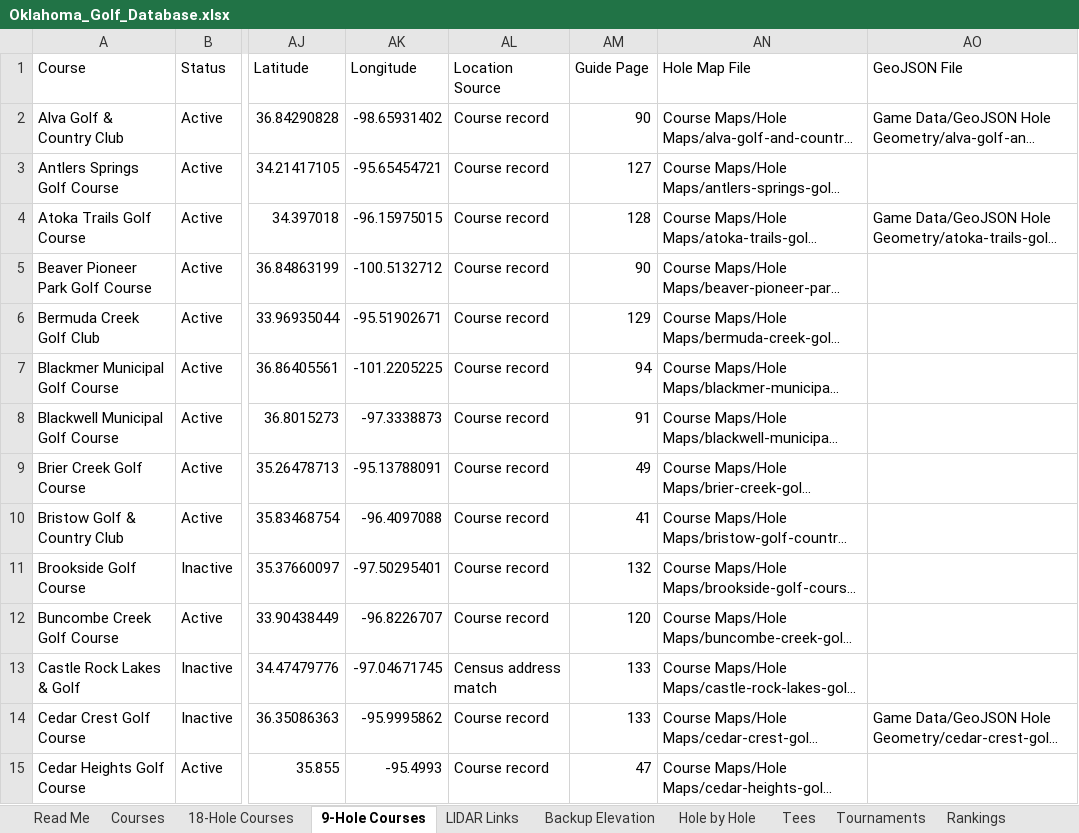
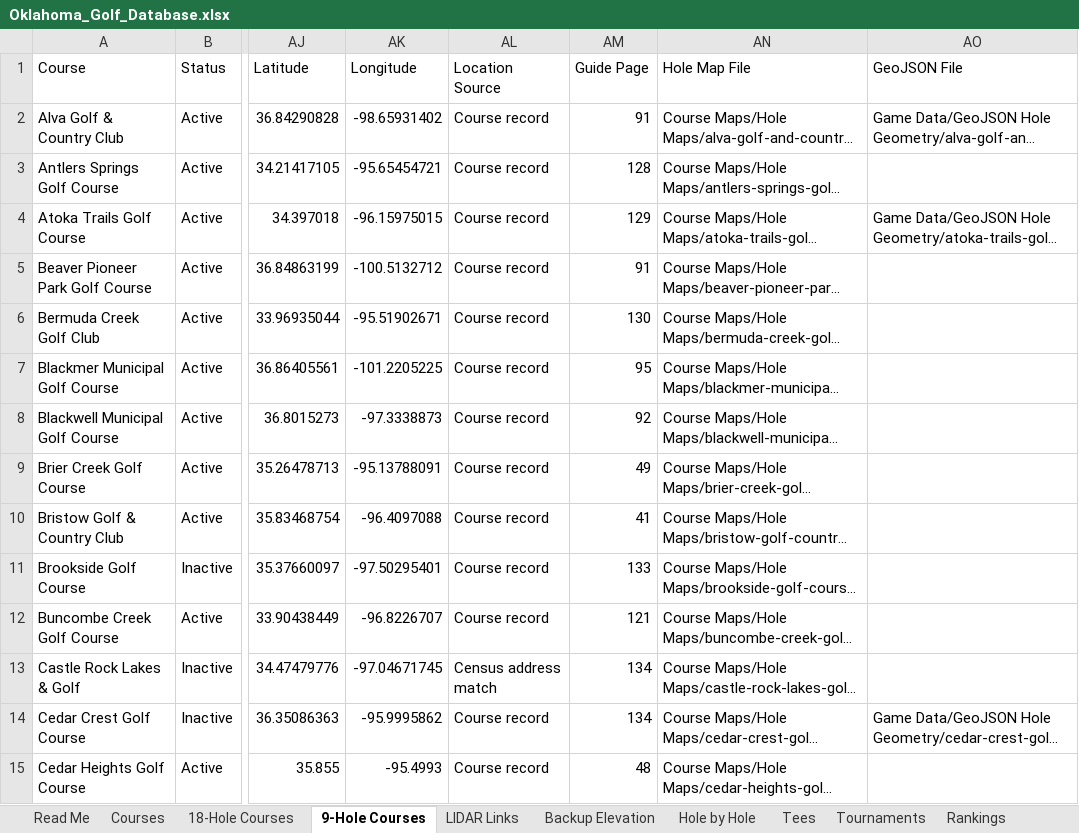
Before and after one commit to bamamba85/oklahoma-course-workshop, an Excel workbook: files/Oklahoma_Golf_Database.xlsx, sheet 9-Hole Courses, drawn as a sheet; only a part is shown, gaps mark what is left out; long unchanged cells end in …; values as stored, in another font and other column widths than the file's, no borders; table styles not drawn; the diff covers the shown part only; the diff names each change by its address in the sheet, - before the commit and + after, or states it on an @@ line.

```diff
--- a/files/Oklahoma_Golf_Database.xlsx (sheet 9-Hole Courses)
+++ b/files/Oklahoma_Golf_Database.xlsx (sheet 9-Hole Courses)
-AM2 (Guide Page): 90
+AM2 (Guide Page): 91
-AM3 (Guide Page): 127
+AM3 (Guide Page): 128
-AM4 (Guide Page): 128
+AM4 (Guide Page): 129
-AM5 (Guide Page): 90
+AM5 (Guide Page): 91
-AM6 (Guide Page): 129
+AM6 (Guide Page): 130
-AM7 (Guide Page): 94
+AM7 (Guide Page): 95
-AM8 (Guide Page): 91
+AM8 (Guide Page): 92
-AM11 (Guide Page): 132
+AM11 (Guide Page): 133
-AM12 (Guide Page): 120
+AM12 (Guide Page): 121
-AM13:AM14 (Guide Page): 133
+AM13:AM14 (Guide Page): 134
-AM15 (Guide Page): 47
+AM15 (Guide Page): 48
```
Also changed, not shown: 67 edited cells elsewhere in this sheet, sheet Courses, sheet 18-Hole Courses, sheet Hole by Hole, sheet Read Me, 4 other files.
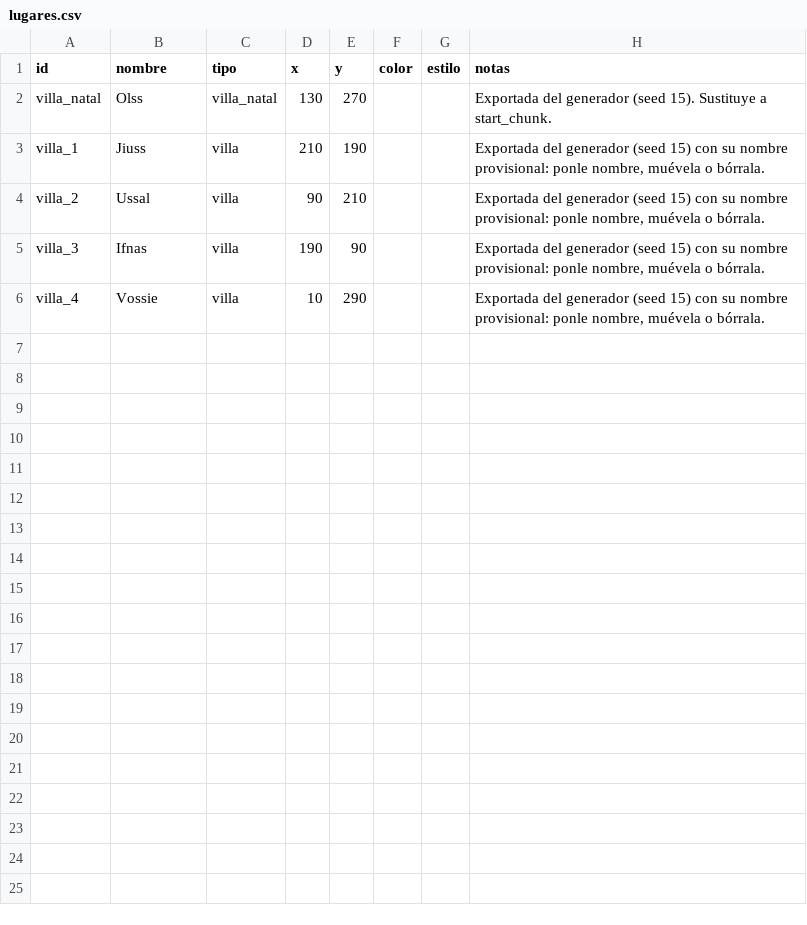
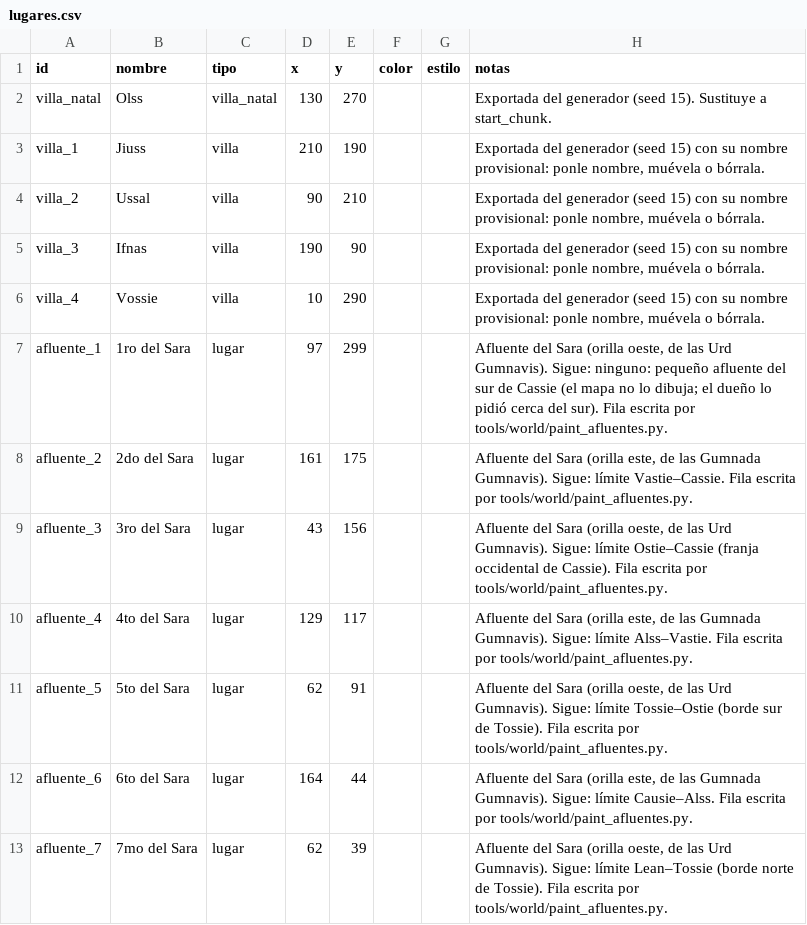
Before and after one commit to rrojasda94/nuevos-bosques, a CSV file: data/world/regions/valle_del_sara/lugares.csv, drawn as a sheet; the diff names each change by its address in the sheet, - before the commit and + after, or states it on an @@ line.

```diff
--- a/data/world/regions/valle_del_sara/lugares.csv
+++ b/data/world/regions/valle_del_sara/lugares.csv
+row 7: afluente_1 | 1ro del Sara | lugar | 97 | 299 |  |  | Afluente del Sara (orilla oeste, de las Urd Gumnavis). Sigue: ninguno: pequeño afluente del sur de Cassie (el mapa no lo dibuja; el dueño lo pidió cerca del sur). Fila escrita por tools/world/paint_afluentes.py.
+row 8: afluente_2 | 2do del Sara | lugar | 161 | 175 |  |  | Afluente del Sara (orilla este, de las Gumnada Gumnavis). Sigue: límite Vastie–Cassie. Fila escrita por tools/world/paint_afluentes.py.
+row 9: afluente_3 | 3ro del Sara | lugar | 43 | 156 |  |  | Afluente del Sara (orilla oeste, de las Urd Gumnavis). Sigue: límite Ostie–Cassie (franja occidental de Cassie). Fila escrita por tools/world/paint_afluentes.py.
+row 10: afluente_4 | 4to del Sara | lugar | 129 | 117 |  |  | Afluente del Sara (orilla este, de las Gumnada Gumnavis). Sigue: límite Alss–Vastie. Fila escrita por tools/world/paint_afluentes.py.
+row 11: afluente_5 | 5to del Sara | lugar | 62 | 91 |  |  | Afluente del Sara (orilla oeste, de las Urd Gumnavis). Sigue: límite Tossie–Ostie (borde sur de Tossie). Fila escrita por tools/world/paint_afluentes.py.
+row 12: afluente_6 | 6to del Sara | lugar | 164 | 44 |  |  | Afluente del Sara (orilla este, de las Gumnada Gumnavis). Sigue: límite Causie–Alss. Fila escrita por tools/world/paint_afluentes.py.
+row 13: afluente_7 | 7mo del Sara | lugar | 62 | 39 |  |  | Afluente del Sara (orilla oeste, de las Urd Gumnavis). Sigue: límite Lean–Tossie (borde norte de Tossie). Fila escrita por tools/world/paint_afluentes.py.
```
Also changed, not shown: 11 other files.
++++++++++++++++++++
- [WHAT THE EXERCISE ASKS] Scan the data above for the word "Alss" and report every line where it is found.

- [WRITTEN SOLUTION]
+row 10: afluente_4 | 4to del Sara | lugar | 129 | 117 |  |  | Afluente del Sara (orilla este, de las Gumnada Gumnavis). Sigue: límite Alss–Vastie. Fila escrita por tools/world/paint_afluentes.py.
+row 12: afluente_6 | 6to del Sara | lugar | 164 | 44 |  |  | Afluente del Sara (orilla este, de las Gumnada Gumnavis). Sigue: límite Causie–Alss. Fila escrita por tools/world/paint_afluentes.py.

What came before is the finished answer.